Footwear retailer Shoe Zone has called an abrupt halt to years of expansion plans by revealing it is to close 90 of its Stead & Simpson stores because of poor trading in December.
The specialist footwear sector has long been a difficult market to trade in against the background of a poor economic climate and, while the core Shoe Zone value business has thrived, mid-market Stead & Simpson has struggled.
But the retailer is no stranger to struggling businesses. It has actively pursued a strategy of snapping up troubled footwear retailers and trimming their store portfolios.
In 2000, the company - then called Benson Shoe - acquired the substantially loss-making Oliver Group, taking on 250 stores.
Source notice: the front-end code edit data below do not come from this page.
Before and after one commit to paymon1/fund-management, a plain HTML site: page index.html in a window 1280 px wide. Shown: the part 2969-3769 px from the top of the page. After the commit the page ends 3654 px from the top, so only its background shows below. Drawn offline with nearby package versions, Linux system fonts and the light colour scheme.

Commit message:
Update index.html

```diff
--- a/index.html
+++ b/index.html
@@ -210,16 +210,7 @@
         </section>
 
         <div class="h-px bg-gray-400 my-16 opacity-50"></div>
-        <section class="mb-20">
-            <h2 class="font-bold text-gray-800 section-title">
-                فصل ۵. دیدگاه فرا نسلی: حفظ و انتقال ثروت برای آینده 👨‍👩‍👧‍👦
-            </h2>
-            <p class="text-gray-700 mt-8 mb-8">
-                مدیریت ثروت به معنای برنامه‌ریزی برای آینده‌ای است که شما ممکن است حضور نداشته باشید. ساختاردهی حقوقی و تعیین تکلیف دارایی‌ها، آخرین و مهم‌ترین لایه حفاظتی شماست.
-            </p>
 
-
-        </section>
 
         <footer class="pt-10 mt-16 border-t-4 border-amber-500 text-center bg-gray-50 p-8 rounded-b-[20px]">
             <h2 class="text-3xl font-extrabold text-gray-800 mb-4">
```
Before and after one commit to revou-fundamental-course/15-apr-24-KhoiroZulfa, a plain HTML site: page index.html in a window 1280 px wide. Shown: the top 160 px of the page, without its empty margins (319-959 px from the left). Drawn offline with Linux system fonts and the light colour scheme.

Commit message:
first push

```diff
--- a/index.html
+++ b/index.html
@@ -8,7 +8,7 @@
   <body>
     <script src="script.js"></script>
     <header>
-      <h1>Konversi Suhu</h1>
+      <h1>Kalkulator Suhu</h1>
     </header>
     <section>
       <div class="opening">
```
That was followed by the acquisition of The Co-operative’s loss-making 240-store Shoefayre business in 2007, which was immediately trimmed by 30 stores, Retail Week Knowledge Bank estimates.
The retailer’s purchases over the past 13 years have doubled the group’s estate to around 800 stores, and it is now the UK’s largest footwear multiple catering for the value and mid-market consumer demographic.
Brothers Michael and Christopher Smith purchased the Benson Shoe business, founded by a group of manufacturers including their grandfather in 1917, in 1980 and rebranded it as Shoe Zone in 2001. The next generation of Smiths, brothers Anthony and Charles, now run the retailer as chief executive and deputy chief executive respectively.
Shoe Zone bought Stead & Simpson out of administration in January 2008 after competition intensified and losses widened at the one-time sector leader.
The acquisition added 330 Stead & Simpson-branded stores to Shoe Zone’s estate, taking its group property portfolio to 950. However, it quickly scrapped 100 Stead & Simpson shops.
But 2008 was a difficult year for Shoe Zone and, as conditions in the footwear market worsened, the retailer came under increased price pressure from the supermarkets.
Shoe Zone was forced to cut prices to shift high levels of surplus stock left over from the Shoefayre and Stead & Simpson acquisitions and faced considerable integration costs.
After digging in its heels, Shoe Zone’s fortunes turned around as cash-strapped shoppers flocked to the value store. Pre-tax profits almost doubled to £15.3m in 2009 and like-for-likes rose 10.7%.
However, the retailer’s profits have since declined as it invested in new stores, refurbishment and a transactional website - launched in 2010 - before poor trading further impacted performance.
The company changed its year-end from December in 2010 to September and in its most recent figures reported a pre-tax loss of £7.6m in the nine months to September 2011.
To protect Shoe Zone’s future, it is clear the business will need to focus on returning to profitability and
continuing to strengthen its multichannel business.
The transactional website became its store with the largest turnover in its first year and it now offers a number of delivery options and click-and-collect.
Knowledge Bank analysis indicates the staff costs to sales ratio must also be tackled if profits are to improve. The staff costs as a percentage of sales grew to “an unsustainable” 23.7% over the shorter financial year in 2011 and Knowledge Bank argues this figure needs to be brought down to between 15% and 17%.
The balance between the Shoe Zone and Stead & Simpson formats will be a key concern for the business in the near future as a focus on value remains key to its survival. But giving 90 Stead & Simpson shops the boot might be just what the business needs to get back into the black.
- Chairman Michael Smith
- Deputy chairman Jeremy Sharman
- Chief executive Anthony Smith
- Deputy chief executive Charles Smith
- Owned by Smith family interests